            Simples! Well here's the next thing...we have to design our own zine that coincides with our Communities we have chosen for the previous project. I think, though no ideas have sprung to mind yet, it's all going to be about trial & error until i've found the best story for zine. Bit more research first me thinks though, so I will be posting some new examples of other zines that we have been shown, and see how they have been developed. Stay tuned...

Saturday, 29 January 2011

Community Brief - First Project of Semester B

Over the christmas holiday, we were given a brief to do, in which we had to choose a community to research and look into. Along with our own general knowledge, we had to interview community members about the community of our choice, as well as do background research, and visual documentation with images and photos. We could pick the community of our choice; it could be a local community, religious community, geographical community, working community, national community etc any community we liked or could think of.
        I chose my local and home village, Coldham, for my community. I did research on my community by interviewing a number of people, using own photography and combining that with my general knowledge and internet based information. Then came a report we had to right about our communities, and use it to help us develop a larger and broader understanding of our community as a society. Now, we have a new project based on our community and research used/taken for it. We have to use our rearsch and information to create a Zine. I will be explaining and show what a Zine is in my next post. 

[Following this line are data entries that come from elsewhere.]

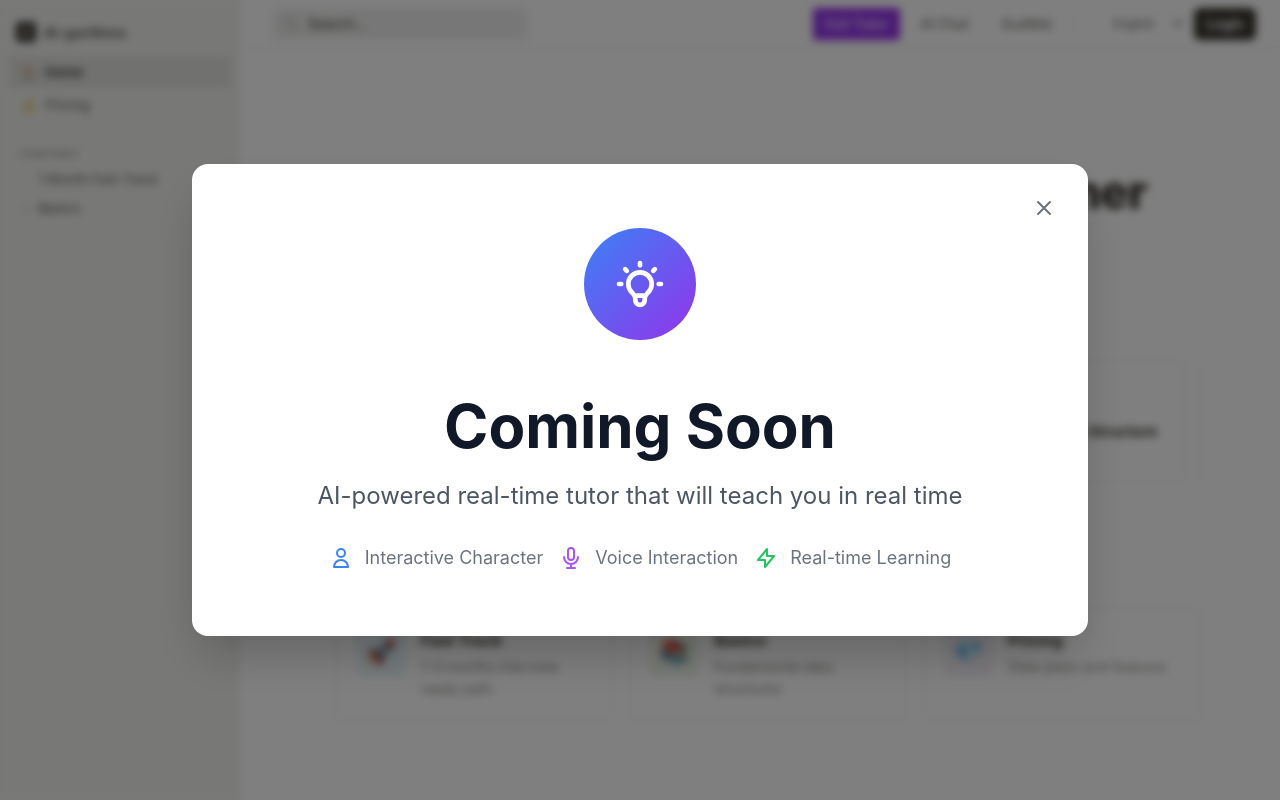
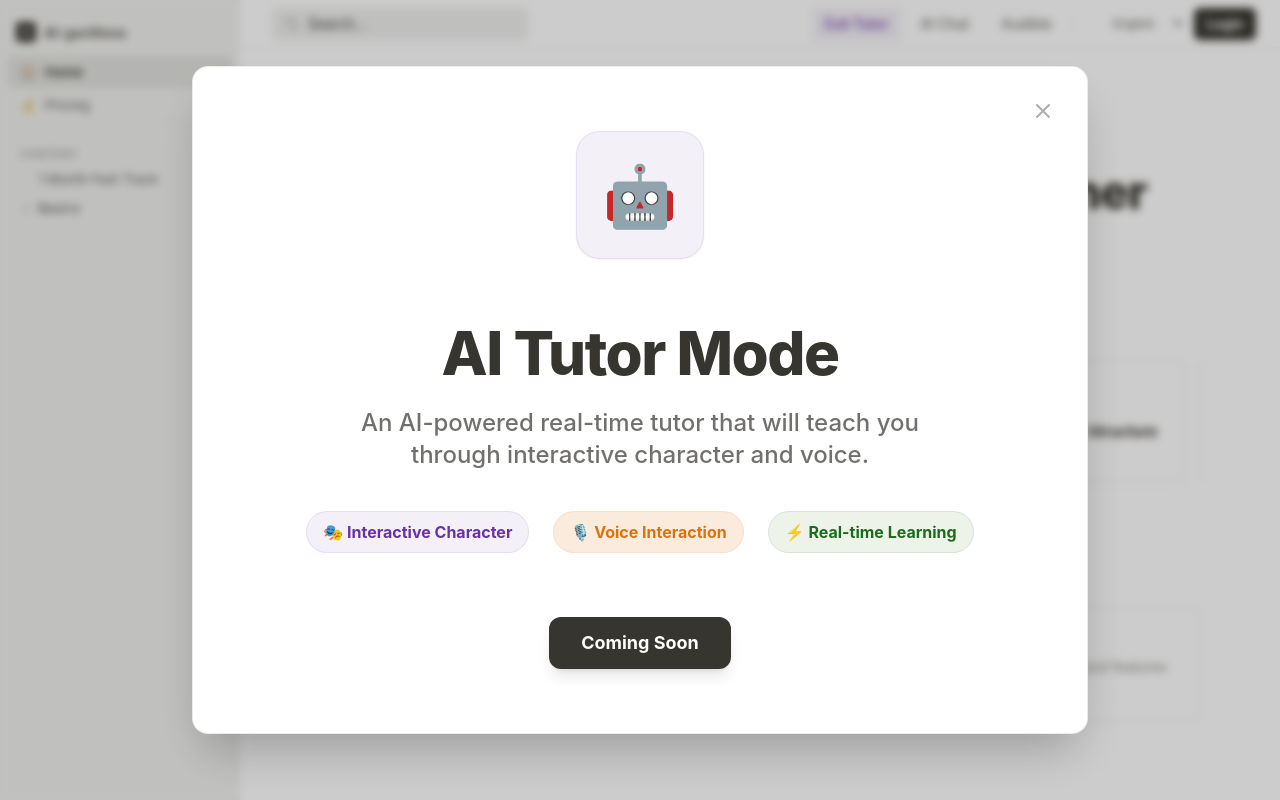
Before and after one commit to Chinese-Community-AI/AI-gorithms, a Next.js app: page / in a window 1280 px wide. Both pictures are taken after a click on the button "AI Tutor". Built offline with nearby package versions, Linux system fonts and the light colour scheme.

Commit message:
Update some UIs

```diff
--- a/components/layout/Header.tsx
+++ b/components/layout/Header.tsx
@@ -10,13 +10,13 @@ import { useSearch } from "@/contexts/SearchContext";
 const NavButton = ({
   onClick,
   isActive,
-  activeColor,
+  activeClass,
   label,
   activeLabel,
 }: {
   onClick: () => void;
   isActive: boolean;
-  activeColor: string;
+  activeClass: string;
   label: string;
   activeLabel: string;
 }) => (
@@ -24,7 +24,7 @@ const NavButton = ({
     onClick={onClick}
     className={`hidden sm:block px-3 py-1.5 text-xs lg:text-sm rounded-sm font-medium transition-all duration-200 ${
       isActive
-        ? `${activeColor} text-white shadow-sm`
+        ? `${activeClass} shadow-sm`
         : "text-[var(--foreground)] opacity-70 hover:opacity-100 hover:bg-[var(--sidebar-hover)]"
     }`}
   >
@@ -101,21 +101,21 @@ export default function Header() {
           <NavButton
             onClick={toggleTutorMode}
             isActive={isTutorMode}
-            activeColor="bg-purple-600 dark:bg-purple-700"
+            activeClass="bg-[#f4f0f7] text-[#6931a5] dark:bg-[#251c2e] dark:text-[#a66ed1]"
             label="AI Tutor"
             activeLabel="Exit Tutor"
           />
           <NavButton
             onClick={toggleFocusMode}
             isActive={isFocusMode}
-            activeColor="bg-[#37352f] dark:bg-gray-100 dark:!text-[#191919]"
+            activeClass="bg-[#37352f] text-white dark:bg-gray-100 dark:text-[#191919]"
             label="AI Chat"
             activeLabel="Exit Chat"
           />
           <NavButton
             onClick={toggleAudibleMode}
             isActive={isAudibleMode}
-            activeColor="bg-orange-600 dark:bg-orange-700"
+            activeClass="bg-[#faebdd] text-[#d9730d] dark:bg-[#2c221a] dark:text-[#d9730d]"
             label="Audible"
             activeLabel="Exit Audible"
           />
--- a/components/tutor/ComingSoon.tsx
+++ b/components/tutor/ComingSoon.tsx
@@ -10,15 +10,15 @@ export default function ComingSoon() {
   }
 
   return (
-    <div className="fixed inset-0 z-50 flex items-center justify-center bg-black/50 backdrop-blur-sm">
-      <div className="relative bg-white dark:bg-gray-900 rounded-2xl shadow-2xl max-w-4xl w-full mx-4 p-12 lg:p-16">
+    <div className="fixed inset-0 z-50 flex items-center justify-center bg-black/20 backdrop-blur-sm">
+      <div className="relative bg-white dark:bg-[#191919] rounded-2xl shadow-2xl max-w-4xl w-full mx-4 p-12 lg:p-16 border border-[rgba(55,53,47,0.09)] dark:border-gray-800">
         <button
           onClick={closeTutorMode}
-          className="absolute top-6 right-6 p-2 hover:bg-gray-100 dark:hover:bg-gray-800 rounded-lg transition-colors"
+          className="absolute top-6 right-6 p-2 hover:bg-[rgba(55,53,47,0.05)] dark:hover:bg-gray-800 rounded-lg transition-colors text-[var(--foreground)] opacity-40 hover:opacity-100"
           aria-label="Close"
         >
           <svg
-            className="w-6 h-6 text-gray-500 dark:text-gray-400"
+            className="w-6 h-6"
             fill="none"
             stroke="currentColor"
             viewBox="0 0 24 24"
@@ -33,81 +33,41 @@ export default function ComingSoon() {
         </button>
 
         <div className="text-center">
-          <div className="mb-8">
-            <div className="inline-flex items-center justify-center w-28 h-28 rounded-full bg-gradient-to-br from-blue-500 to-purple-600 mb-6">
-              <svg
-                className="w-14 h-14 text-white"
-                fill="none"
-                stroke="currentColor"
-                viewBox="0 0 24 24"
-              >
-                <path
-                  strokeLinecap="round"
-                  strokeLinejoin="round"
-                  strokeWidth={2}
-                  d="M9.663 17h4.673M12 3v1m6.364 1.636l-.707.707M21 12h-1M4 12H3m3.343-5.657l-.707-.707m2.828 9.9a5 5 0 117.072 0l-.548.547A3.374 3.374 0 0014 18.469V19a2 2 0 11-4 0v-.531c0-.895-.356-1.754-.988-2.386l-.548-.547z"
-                />
-              </svg>
+          <div className="mb-10">
+            <div className="inline-flex items-center justify-center w-32 h-32 rounded-3xl bg-[#f4f0f7] dark:bg-[#251c2e] mb-6 shadow-sm border border-[rgba(105,49,165,0.1)]">
+              <span className="text-6xl">🤖</span>
             </div>
           </div>
 
-          <h2 className="text-4xl lg:text-6xl font-bold text-gray-900 dark:text-gray-100 mb-6">
-            Coming Soon
+          <h2 className="text-4xl lg:text-6xl font-extrabold text-[var(--foreground)] mb-6 tracking-tight">
+            AI Tutor Mode
           </h2>
 
-          <p className="text-xl lg:text-2xl text-gray-600 dark:text-gray-400 mb-8 leading-relaxed">
-            AI-powered real-time tutor that will teach you in real time
+          <p className="text-xl lg:text-2xl text-[var(--foreground)] opacity-70 mb-10 leading-relaxed font-medium">
+            An AI-powered real-time tutor that will teach you{" "}
+            <br className="hidden lg:block" /> through interactive character and
+            voice.
           </p>
 
-          <div className="flex flex-col sm:flex-row gap-4 justify-center items-center text-base lg:text-lg text-gray-500 dark:text-gray-400">
-            <div className="flex items-center gap-3">
-              <svg
-                className="w-6 h-6 text-blue-500"
-                fill="none"
-                stroke="currentColor"
-                viewBox="0 0 24 24"
-              >
-                <path
-                  strokeLinecap="round"
-                  strokeLinejoin="round"
-                  strokeWidth={2}
-                  d="M16 7a4 4 0 11-8 0 4 4 0 018 0zM12 14a7 7 0 00-7 7h14a7 7 0 00-7-7z"
-                />
-              </svg>
-              <span>Interactive Character</span>
+          <div className="flex flex-col sm:flex-row gap-6 justify-center items-center">
+            <div className="flex items-center gap-3 px-4 py-2 bg-[#f4f0f7] dark:bg-[#251c2e] rounded-full text-[#6931a5] dark:text-[#a66ed1] font-bold text-sm lg:text-base border border-[rgba(105,49,165,0.1)]">
+              <span>🎭 Interactive Character</span>
             </div>
-            <div className="flex items-center gap-3">
-              <svg
-                className="w-6 h-6 text-purple-500"
-                fill="none"
-                stroke="currentColor"
-                viewBox="0 0 24 24"
-              >
-                <path
-                  strokeLinecap="round"
-                  strokeLinejoin="round"
-                  strokeWidth={2}
-                  d="M19 11a7 7 0 01-7 7m0 0a7 7 0 01-7-7m7 7v4m0 0H8m4 0h4m-4-8a3 3 0 01-3-3V5a3 3 0 116 0v6a3 3 0 01-3 3z"
-                />
-              </svg>
-              <span>Voice Interaction</span>
+            <div className="flex items-center gap-3 px-4 py-2 bg-[#faebdd] dark:bg-[#2c221a] rounded-full text-[#d9730d] font-bold text-sm lg:text-base border border-[rgba(217,115,13,0.1)]">
+              <span>🎙️ Voice Interaction</span>
             </div>
-            <div className="flex items-center gap-3">
-              <svg
-                className="w-6 h-6 text-green-500"
-                fill="none"
-                stroke="currentColor"
-                viewBox="0 0 24 24"
-              >
-                <path
-                  strokeLinecap="round"
-                  strokeLinejoin="round"
-                  strokeWidth={2}
-                  d="M13 10V3L4 14h7v7l9-11h-7z"
-                />
-              </svg>
-              <span>Real-time Learning</span>
+            <div className="flex items-center gap-3 px-4 py-2 bg-[#edf3e8] dark:bg-[#1c2d1c] rounded-full text-[#1c6b1c] font-bold text-sm lg:text-base border border-[rgba(28,107,28,0.1)]">
+              <span>⚡ Real-time Learning</span>
             </div>
+          </div>
+
+          <div className="mt-16">
+            <button
+              onClick={closeTutorMode}
+              className="px-8 py-3 bg-[#37352f] text-white dark:bg-gray-100 dark:text-[#191919] rounded-xl font-bold text-lg hover:opacity-90 transition-all shadow-lg"
+            >
+              Coming Soon
+            </button>
           </div>
         </div>
       </div>
```
Also changed, not shown: components/audio/AudioPlayer.tsx (+61 -70 lines).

First post - Testing testing...>

first post - just checking to see if it works. Hoping to get into this blogging thing, never thought to much about it before, but it';s a good way of show what i'm thinking and it's also something constructive for me as well. I'll be posting uni work that i've recently done and the work i am doing, and any feedback will be welcome. So, if it works in future, please enjoy :)


Hall of Design